By Lloyd Graff
Hans Peters needs some help. He recently bought a machining business with several late model Citizen CNC Swiss-type lathes. He has business, but his key setup and programming guy was the previous owner who temporarily stayed on to ease his path into the operation. But now he’s moving on shortly to run another company he owns, which leaves Hans in big need of a sophisticated CNC person to join his firm, M&M Specialties, in the small town of Greeneville, Tennessee, located between Knoxville and Nashville.
It’s not an area like the Twin Cities, or even Memphis or Puerto Rico, where you have a well established medical manufacturing complex that supports CNC training. So Hans figures he needs to import somebody. He has contacted three recruiters, but so far no cigar.
Even with 10 percent unemployment and 16 percent shadow unemployment (part-time workers looking for full-time work), it is hard to hire the type of skilled people Peters needs who will relocate.
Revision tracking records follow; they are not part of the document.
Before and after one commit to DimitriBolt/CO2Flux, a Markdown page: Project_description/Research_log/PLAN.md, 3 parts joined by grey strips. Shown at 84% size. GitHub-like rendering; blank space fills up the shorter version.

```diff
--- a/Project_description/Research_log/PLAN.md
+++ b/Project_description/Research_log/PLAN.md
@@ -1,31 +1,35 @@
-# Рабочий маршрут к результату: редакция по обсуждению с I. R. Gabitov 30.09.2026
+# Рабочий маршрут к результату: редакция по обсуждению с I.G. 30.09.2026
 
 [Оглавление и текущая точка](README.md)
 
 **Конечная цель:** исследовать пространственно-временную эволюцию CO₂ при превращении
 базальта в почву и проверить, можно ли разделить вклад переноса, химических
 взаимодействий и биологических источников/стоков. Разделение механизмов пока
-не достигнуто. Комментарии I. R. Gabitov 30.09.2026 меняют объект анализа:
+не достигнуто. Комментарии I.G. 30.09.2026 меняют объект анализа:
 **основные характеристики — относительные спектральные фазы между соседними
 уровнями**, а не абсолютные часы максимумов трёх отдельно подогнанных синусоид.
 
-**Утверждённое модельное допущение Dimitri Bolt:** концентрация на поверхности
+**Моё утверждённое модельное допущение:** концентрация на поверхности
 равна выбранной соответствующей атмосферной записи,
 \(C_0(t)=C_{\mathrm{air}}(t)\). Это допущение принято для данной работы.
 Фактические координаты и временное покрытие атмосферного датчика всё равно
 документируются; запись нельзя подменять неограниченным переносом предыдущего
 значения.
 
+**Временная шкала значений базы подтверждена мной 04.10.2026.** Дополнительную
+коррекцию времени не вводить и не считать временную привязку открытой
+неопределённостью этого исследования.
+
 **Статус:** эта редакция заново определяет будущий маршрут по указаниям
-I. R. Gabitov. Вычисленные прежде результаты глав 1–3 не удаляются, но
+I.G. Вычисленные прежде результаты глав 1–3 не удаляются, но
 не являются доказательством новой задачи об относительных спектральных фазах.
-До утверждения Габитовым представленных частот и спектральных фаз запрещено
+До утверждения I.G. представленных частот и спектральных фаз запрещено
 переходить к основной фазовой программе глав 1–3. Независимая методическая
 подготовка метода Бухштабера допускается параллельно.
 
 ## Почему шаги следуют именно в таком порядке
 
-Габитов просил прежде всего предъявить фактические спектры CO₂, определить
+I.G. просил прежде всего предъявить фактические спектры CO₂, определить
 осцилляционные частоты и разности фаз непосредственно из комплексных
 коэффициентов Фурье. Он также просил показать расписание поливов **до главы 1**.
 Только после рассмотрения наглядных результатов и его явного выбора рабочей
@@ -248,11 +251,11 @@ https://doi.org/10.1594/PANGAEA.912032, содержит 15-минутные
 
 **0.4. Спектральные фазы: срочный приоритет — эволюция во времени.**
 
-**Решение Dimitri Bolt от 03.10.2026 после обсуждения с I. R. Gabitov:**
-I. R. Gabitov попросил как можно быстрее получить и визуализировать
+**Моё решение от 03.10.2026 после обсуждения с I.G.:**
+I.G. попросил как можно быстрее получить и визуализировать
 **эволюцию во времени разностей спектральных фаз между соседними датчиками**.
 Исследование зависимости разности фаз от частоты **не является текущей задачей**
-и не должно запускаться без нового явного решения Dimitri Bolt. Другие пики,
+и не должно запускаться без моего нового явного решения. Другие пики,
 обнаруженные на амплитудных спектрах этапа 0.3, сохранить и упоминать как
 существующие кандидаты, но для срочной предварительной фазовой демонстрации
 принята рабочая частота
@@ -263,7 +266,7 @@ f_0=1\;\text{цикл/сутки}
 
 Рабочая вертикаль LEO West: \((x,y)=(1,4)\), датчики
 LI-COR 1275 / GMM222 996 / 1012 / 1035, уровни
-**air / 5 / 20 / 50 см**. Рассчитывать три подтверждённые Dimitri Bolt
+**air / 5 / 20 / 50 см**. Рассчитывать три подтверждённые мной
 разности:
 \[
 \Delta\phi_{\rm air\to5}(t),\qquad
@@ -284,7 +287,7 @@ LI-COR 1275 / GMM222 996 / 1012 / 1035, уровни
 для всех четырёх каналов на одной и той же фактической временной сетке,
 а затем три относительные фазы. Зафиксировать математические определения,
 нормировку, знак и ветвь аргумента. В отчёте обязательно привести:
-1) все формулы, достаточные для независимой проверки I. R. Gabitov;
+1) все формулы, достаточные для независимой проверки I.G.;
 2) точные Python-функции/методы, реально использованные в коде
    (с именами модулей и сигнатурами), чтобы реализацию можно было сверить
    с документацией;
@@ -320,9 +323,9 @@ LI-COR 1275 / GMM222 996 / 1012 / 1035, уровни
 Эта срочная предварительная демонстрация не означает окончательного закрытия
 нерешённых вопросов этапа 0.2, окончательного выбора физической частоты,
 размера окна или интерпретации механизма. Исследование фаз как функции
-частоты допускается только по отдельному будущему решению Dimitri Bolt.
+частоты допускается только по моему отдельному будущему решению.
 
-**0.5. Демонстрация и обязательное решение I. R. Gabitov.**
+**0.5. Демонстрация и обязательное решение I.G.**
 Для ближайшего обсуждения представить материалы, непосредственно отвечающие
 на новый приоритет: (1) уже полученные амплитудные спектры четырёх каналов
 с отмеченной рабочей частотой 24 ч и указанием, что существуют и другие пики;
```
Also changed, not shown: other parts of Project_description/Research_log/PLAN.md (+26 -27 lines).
Peters understands the rigors of relocating. His wife and young children are at the family home in Delaware where previously he had been in business with his three siblings. At 44 years old he wanted to run his own shop and spent close to a year looking for the right situation. He went into the precision machining business because he saw opportunity in the depth of a recession.
It was a gutsy call, especially for somebody who lacked the technical sophistication.
Hans Peters is 600 miles away from his family, and his programming lifeline is moving on. Is there anybody out there who can help?